==== Data records ====

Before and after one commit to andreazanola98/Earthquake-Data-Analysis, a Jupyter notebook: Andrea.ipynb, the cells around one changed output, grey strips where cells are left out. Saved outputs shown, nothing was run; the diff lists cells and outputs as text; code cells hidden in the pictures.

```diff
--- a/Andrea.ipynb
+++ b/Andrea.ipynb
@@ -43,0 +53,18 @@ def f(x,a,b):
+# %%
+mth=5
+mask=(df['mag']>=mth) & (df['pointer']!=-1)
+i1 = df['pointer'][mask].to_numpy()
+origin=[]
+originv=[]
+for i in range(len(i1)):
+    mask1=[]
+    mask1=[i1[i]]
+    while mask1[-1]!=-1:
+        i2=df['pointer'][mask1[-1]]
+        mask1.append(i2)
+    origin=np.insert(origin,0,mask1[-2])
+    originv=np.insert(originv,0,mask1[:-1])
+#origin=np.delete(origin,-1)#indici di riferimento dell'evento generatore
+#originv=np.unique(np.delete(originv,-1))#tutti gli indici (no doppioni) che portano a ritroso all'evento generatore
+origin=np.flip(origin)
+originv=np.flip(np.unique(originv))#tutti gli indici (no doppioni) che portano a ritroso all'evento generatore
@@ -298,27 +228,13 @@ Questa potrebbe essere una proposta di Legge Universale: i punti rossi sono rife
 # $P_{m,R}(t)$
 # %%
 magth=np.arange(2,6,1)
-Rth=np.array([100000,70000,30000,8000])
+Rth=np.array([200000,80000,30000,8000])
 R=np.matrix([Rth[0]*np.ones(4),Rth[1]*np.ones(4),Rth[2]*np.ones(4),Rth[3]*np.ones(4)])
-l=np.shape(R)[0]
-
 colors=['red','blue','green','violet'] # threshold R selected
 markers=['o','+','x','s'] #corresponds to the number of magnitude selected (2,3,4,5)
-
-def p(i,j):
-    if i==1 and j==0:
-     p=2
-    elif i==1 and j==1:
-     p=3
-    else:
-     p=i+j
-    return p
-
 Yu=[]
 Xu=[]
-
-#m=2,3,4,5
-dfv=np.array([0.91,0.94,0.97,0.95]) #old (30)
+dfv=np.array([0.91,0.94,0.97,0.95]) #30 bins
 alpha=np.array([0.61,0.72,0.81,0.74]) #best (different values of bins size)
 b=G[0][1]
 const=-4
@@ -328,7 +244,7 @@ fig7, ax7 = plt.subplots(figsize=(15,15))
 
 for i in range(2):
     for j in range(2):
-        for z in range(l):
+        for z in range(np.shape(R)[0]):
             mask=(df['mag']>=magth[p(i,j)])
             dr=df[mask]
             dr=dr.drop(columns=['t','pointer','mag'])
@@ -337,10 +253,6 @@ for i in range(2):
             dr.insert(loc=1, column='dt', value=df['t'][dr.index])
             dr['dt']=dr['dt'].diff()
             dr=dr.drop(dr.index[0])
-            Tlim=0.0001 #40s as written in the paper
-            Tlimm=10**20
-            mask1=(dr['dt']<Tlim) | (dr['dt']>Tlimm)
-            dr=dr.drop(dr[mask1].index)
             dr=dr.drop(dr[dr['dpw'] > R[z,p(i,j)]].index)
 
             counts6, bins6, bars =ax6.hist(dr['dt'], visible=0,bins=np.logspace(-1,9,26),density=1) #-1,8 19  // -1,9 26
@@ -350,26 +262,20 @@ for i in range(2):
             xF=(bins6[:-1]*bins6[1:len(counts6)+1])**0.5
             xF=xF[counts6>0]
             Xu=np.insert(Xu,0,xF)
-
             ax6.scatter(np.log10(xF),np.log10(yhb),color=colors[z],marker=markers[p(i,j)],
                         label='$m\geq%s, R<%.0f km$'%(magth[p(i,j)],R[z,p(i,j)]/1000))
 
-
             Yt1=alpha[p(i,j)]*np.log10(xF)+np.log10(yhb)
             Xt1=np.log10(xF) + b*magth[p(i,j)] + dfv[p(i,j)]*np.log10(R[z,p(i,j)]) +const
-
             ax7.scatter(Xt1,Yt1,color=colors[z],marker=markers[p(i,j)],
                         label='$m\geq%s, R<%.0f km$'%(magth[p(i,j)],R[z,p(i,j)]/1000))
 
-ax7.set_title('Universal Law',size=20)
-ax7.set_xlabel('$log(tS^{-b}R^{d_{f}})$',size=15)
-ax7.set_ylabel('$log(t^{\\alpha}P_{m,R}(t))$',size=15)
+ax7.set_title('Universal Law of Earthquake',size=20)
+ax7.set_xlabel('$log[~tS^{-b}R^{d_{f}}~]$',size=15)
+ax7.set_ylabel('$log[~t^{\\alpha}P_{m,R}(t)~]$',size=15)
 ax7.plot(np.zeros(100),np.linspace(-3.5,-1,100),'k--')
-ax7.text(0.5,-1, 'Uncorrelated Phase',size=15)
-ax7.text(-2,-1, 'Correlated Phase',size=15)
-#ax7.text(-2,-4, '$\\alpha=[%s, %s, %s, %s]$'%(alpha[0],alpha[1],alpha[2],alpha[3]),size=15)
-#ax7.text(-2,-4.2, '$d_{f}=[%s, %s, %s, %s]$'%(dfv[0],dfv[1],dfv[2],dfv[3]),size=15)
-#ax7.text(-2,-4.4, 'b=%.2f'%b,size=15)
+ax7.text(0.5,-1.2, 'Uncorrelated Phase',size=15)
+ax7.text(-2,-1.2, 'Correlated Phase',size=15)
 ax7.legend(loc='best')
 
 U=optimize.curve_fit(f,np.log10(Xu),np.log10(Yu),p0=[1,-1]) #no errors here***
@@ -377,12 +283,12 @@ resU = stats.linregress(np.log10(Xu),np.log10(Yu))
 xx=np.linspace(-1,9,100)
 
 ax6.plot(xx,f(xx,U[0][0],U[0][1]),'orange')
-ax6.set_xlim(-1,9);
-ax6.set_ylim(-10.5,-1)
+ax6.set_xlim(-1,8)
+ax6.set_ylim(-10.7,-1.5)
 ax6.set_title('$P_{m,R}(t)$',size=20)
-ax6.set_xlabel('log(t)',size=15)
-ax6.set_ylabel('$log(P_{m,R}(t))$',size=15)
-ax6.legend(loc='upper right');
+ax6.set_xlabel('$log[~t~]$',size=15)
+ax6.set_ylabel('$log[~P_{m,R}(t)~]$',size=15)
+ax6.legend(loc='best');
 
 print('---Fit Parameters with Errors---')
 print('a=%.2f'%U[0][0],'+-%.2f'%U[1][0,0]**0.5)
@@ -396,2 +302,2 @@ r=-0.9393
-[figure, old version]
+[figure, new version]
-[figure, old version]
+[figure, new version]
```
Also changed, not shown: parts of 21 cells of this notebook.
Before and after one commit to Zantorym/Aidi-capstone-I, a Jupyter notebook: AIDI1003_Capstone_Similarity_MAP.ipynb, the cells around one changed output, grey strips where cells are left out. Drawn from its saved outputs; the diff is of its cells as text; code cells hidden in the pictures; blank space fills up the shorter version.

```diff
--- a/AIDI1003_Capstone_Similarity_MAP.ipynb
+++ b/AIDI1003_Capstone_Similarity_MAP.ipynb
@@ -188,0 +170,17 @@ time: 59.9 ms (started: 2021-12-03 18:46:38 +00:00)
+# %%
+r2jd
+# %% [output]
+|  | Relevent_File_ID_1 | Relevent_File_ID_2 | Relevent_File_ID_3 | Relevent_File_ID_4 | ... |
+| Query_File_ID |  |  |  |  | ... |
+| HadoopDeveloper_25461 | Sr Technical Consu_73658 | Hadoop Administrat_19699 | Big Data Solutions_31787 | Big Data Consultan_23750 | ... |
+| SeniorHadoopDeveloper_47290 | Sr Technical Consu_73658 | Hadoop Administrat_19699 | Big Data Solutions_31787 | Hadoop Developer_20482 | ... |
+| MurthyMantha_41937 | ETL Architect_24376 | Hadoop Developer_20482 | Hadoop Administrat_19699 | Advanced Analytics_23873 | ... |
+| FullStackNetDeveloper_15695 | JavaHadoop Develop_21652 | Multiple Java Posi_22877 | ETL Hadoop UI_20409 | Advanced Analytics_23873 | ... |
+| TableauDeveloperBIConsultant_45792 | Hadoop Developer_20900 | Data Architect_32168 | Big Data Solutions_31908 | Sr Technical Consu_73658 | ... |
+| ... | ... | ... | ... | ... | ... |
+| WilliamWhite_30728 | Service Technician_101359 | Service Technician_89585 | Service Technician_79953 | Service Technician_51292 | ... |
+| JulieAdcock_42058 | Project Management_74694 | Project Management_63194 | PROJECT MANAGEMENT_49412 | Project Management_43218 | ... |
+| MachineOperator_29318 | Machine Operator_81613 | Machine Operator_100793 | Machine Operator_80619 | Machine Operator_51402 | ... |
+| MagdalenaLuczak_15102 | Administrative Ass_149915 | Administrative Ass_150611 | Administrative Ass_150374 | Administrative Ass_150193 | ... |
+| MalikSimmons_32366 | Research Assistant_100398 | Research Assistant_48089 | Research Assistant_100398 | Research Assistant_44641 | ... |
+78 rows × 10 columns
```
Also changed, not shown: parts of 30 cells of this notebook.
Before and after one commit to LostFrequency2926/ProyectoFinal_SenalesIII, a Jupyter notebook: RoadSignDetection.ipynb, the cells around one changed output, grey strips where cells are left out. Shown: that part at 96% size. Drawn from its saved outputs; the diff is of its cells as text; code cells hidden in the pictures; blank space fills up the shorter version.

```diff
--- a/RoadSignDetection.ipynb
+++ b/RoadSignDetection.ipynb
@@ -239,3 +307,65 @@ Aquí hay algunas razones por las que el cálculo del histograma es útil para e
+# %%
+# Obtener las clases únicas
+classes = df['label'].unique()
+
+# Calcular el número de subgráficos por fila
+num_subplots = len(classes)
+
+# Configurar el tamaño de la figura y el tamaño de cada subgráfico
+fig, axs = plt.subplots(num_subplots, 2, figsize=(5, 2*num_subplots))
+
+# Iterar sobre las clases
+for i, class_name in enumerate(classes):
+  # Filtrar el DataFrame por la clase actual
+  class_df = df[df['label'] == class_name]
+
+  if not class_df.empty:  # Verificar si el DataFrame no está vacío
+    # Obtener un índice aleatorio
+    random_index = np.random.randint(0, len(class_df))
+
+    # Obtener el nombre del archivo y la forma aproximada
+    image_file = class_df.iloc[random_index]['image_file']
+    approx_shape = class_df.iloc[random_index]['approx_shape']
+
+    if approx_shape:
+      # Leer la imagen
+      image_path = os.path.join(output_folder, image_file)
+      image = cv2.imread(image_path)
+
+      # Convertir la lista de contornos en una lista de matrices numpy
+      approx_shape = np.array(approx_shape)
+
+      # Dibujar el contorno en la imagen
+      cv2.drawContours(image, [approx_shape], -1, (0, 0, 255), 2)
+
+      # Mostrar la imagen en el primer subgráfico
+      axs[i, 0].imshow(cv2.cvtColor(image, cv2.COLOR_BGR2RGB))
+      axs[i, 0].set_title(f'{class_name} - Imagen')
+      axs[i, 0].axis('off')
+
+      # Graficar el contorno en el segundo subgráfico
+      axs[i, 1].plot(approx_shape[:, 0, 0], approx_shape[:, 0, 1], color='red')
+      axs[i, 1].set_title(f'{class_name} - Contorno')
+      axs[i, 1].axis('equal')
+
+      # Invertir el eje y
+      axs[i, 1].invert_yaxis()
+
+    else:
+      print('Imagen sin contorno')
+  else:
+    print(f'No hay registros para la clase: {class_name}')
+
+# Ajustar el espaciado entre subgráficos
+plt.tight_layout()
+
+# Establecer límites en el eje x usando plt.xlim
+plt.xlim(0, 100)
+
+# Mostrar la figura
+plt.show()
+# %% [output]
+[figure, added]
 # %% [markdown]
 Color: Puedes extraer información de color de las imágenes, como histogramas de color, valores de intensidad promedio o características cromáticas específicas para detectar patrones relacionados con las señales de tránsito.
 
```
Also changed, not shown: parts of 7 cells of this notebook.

====

§ Directions for this task: What is needed is every line from the data above that includes the string "array", copied out.

§ Response to the task:
-Rth=np.array([100000,70000,30000,8000])
+Rth=np.array([200000,80000,30000,8000])
-dfv=np.array([0.91,0.94,0.97,0.95]) #old (30)
+dfv=np.array([0.91,0.94,0.97,0.95]) #30 bins
 alpha=np.array([0.61,0.72,0.81,0.74]) #best (different values of bins size)
+      approx_shape = np.array(approx_shape)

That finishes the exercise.